RRSPs – The time is now.
It is almost the middle of February and while most have their minds turned to Cupid’s arrow, at this time of year I get to thinking about my very special relationship with… Canada Revenue Agency. Yes, it’s time for me to start fretting about my taxes! The deadline to file your personal taxes is April 30, but the time for action is now as far as RRSPs (Registered Retirement Savings Plan) contributions are concerned. The deadline to contribute and account for these contributions on your 2016 return is March 1, 2017 – just a couple of short weeks away.
RRSPs are they for me?
I’m banking on the brilliance of my children to carry me through a comfortable retirement, but since I still have to remind them to brush their teeth on a daily basis, it’s probably wise to have a back-up plan. For me that’s a well-funded RRSP, but there a few other good reasons to contribute too…
- Tax savings – Contributions can be claimed as a deduction on your return while you save, reducing the amount of tax you pay. This amount varies depending on your tax bracket and how much you contribute each year, but if you work with your financial planner early on, they can help you determine what the contributions need to be to help you avoid paying too much in tax, and possibly even find you a refund.

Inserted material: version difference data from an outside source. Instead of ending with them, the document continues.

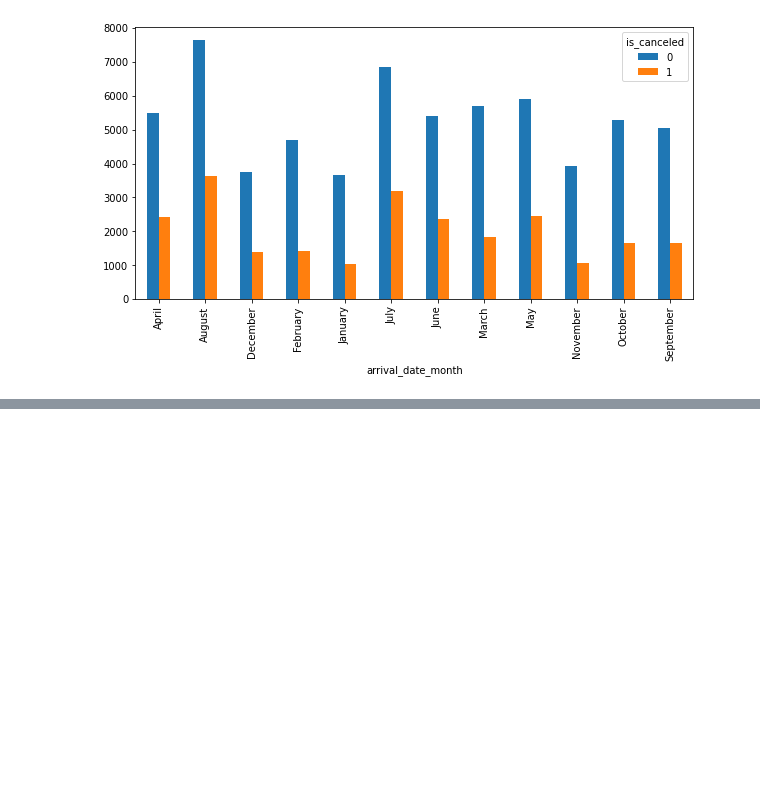
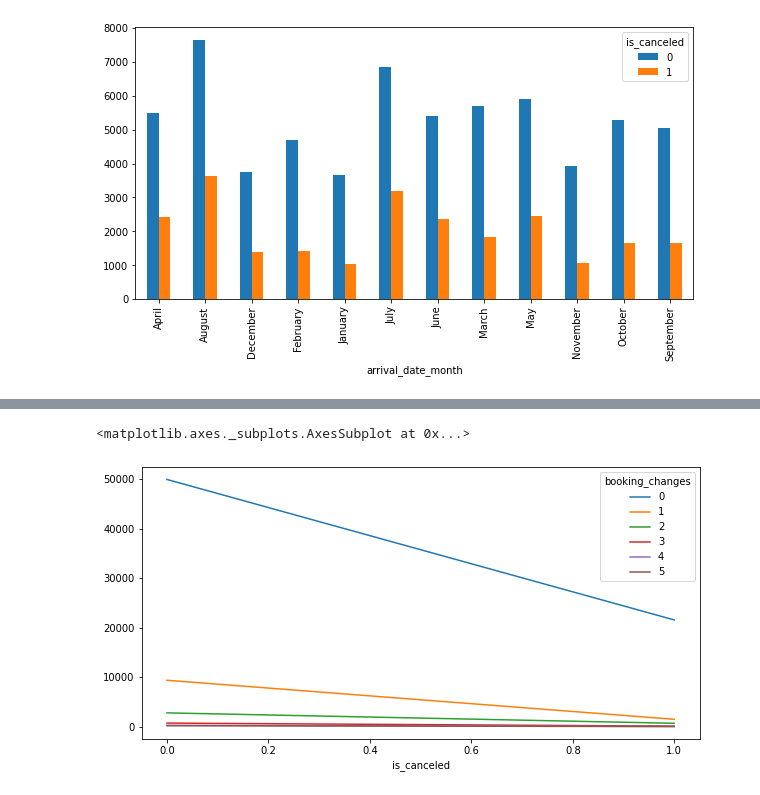
Before and after one commit to Vaishnavipadwad/HOTEL-BOOKING-ANALYSIS, a Jupyter notebook: Hotel_Booking_Analysis1.ipynb, the cells around one changed output, grey strips where cells are left out. Drawn from its saved outputs; the diff is of its cells as text; code cells hidden in the pictures; blank space fills up the shorter version.

```diff
--- a/Hotel_Booking_Analysis1.ipynb
+++ b/Hotel_Booking_Analysis1.ipynb
@@ -275,0 +282,6 @@ df13.plot(kind="bar",figsize=(10,5))
+# %%
+df15 = df.groupby(['is_canceled','booking_changes']).size().unstack()
+df15.plot(figsize=(10,5))
+# %% [output]
+<matplotlib.axes._subplots.AxesSubplot at 0x...>
+[figure, added]
```
Also changed, not shown: parts of 1 cell of this notebook.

- Earnings on RRSPs are tax free – Yes it’s true, as long as the money you invest stays in an RRSP you won’t pay any taxes on interest earned, allowing you to grow your savings even faster.

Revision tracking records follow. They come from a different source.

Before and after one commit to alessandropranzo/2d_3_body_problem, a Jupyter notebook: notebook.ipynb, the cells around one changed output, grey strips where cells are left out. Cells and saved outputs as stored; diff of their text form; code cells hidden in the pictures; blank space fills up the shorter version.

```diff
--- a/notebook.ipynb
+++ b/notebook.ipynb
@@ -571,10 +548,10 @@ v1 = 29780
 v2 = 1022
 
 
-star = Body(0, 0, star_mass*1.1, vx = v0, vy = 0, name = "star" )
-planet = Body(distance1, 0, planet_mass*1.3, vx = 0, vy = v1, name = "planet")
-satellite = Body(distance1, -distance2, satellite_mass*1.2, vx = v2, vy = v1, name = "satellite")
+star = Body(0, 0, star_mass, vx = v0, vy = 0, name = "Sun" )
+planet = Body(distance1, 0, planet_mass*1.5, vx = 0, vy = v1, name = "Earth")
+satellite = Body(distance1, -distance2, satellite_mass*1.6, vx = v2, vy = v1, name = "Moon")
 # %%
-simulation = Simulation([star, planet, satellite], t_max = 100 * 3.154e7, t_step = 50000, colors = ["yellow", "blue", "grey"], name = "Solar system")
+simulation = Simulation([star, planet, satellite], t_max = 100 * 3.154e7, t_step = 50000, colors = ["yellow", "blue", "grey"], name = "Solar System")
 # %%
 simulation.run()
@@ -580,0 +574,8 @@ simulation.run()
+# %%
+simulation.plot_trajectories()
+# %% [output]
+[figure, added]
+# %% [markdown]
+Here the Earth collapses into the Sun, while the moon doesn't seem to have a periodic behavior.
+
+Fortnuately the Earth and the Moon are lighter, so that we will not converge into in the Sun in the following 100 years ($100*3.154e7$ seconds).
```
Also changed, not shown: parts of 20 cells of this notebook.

- You may borrow from your RRSP to grow – You may borrow from your RRSP without any tax implications for two reasons, as a first time homebuyer or to fund your education. Canada Revenue Agency allows qualifying participants to withdraw cash from their investment to facilitate either of these endeavours with a reasonable repayment period and no interest or penalty to do so. Find more information here on the Home Buyers Plan (HBP) and the Lifelong Learning Plan (LLP).
Who should have an RRSP?
It’s true there are plenty of good reasons to have a registered retirement savings plan, but it might not be the right solution for everyone. For instance, if you foresee needing to withdraw those funds outside the parameters of the HBP or LLP before your retirement, there are other tax sheltered savings programs to consider. Your annual income, current investment portfolio, age, and savings goals are just a few of the things to factor into your planning.
Ask for help figuring out what your map to retirement savings should look like to facilitate the kind of lifestyle you’d like to have later in life. A good financial planner stays on top of current opportunities and understands the rules and ever-changing financial landscape that can affect your future. Send me a note and I can connect you with just the right person for the task.
Want to know more? Review these sources and resources.
Have More Questions?
Let me know and I’ll do my best to address it here for you and all of our readers. Better yet, contact an InsureMy advisor; these guys know their stuff. Email Info@InsureMy.ca or give them a call locally at (403) 410-1896 or toll free at 1-844-410-1896.
Everyday Insurance With Allie
Working mom, lover of the great outdoors and self-professed know-it-all. Our resident blogger, Allie isn’t the insurance guru she claims to be – but she’s learning and we are happy to help guide her. All the while keeping you in the loop on the “insurancey” stuff you need to know. #AskAllie